In South America, the Olympic football tournament is taken very seriously, which is hardly surprising given its historical importance.
A case can certainly be made for the argument that the modern game began at
the 1924 Paris Olympics.
Uruguay turned up as complete unknowns and astonished everyone by winning the gold medal with a new style of football, full of balletic twists and feints.
Cameroon are the defending champions after beating Spain in Sydney
Their success, repeated in Amsterdam four years later, had two important
First, it meant that English football, with its muscular straight-line
running, ceased to be the sole reference on how the game should be played.
Second, it sparked off a fever for football that led to Uruguay organising -
and winning - the first World Cup in 1930.
The success of this tiny South American country sped up the process of
football becoming the truly global game.
The subsequent growth of the World Cup means that these days the Olympic
title is no longer anything like as important as it was.
Watching the tournament will be a strain for Brazil - Olympic gold is the only title they have never claimed
But it has its value aside from the historical prestige.
It is also an excellent halfway house between Under-20 and senior football as squads are made of Under-23 players, bolstered by three veterans.
The players in action in Greece this month will also be grateful for the major
tournament experience they pick up as many of them will be in Germany for the 2006 World Cup.
Argentina's Olympic squad contains the bulk of the players who played such entertaining football in last month's Copa America.

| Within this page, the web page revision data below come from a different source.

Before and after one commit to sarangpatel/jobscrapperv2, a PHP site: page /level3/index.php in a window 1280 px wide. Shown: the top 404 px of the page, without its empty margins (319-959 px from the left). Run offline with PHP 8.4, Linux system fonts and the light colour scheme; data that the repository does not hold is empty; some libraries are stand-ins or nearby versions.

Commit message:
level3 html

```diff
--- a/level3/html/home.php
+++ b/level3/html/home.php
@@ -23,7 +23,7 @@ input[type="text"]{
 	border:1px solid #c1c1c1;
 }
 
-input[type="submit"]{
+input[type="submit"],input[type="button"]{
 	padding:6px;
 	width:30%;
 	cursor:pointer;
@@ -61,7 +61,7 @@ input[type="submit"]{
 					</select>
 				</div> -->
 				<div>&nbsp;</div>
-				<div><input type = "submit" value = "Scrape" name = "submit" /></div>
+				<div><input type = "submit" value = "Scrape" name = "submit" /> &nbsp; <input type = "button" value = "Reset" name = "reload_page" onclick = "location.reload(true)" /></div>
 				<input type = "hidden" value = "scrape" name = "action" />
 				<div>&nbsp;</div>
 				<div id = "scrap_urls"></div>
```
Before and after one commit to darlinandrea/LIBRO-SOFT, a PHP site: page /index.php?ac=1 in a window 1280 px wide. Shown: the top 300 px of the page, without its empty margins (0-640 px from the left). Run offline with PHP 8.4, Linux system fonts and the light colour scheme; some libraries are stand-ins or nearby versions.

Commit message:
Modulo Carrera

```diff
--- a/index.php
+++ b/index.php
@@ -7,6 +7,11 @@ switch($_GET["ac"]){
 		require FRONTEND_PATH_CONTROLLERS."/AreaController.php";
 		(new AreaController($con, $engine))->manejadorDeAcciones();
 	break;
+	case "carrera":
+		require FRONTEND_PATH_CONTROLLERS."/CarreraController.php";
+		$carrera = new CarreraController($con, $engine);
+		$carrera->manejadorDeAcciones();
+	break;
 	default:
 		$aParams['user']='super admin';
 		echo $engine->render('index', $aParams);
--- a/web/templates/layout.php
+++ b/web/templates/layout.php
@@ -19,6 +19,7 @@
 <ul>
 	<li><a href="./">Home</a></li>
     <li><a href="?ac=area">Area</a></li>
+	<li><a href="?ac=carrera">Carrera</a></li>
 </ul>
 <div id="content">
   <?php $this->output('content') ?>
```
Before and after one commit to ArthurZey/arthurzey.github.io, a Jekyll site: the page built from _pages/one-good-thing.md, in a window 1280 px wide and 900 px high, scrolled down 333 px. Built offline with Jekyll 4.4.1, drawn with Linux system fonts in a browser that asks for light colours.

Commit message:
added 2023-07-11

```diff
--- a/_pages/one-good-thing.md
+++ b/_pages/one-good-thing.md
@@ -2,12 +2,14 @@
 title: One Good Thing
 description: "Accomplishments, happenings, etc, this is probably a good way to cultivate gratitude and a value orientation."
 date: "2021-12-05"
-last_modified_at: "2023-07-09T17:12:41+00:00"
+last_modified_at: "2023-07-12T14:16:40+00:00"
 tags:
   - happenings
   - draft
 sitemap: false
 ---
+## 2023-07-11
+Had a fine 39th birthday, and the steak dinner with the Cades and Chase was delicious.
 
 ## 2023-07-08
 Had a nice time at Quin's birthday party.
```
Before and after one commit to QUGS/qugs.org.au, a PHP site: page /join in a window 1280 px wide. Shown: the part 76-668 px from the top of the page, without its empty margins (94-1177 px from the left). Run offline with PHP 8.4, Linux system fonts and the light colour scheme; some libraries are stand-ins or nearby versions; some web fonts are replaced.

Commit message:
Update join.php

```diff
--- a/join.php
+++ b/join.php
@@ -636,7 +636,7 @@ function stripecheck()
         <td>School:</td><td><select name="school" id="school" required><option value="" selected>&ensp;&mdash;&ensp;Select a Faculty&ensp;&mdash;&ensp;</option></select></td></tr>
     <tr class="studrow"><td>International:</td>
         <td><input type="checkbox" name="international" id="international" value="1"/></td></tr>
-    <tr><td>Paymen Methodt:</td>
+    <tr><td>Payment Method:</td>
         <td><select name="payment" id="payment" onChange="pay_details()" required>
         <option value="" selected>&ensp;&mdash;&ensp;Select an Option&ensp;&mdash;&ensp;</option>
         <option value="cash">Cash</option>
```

It was a tournament that was snatched away from them in the final by Brazil, meaning
that Argentina have not won a senior title for 11 years.
A gold medal would take some of the pressure off coach Marcelo Bielsa and allow them to prepare for the World Cup in a less hostile atmosphere.
South America's other representatives are Paraguay.
With their senior side showing signs of ageing, Paraguay are looking for their Under-23s to come through and press for a place in the World Cup qualifiers.
Gamarra hopes to steer Paraguay's youngsters to an Olympic medal
The recent run of success began with qualification to the 1992 Olympics, the first major tournament for defender Carlos Gamarra.
He has since gone on to become Paraguay's most-capped player and will be in Greece to pass on his experience to younger team-mates.
Brazil will not be there - amazingly eliminated by Paraguay in qualification.
Watching the tournament will be a strain for Brazil. Olympic gold is the only title they have never claimed - the only one they do not currently hold.
At least they will be represented by their women.
Women's football has enormous potential in Brazil but it badly needs a triumph to give it a kick-start.
For this reason Brazil have invested heavily in this tournament, hiring Rene Simoes - legendary for his work with Jamaica - to coach the team.
This month, Brazil's women will seek to make an impression similar to the one made 80 years ago by the men of Uruguay.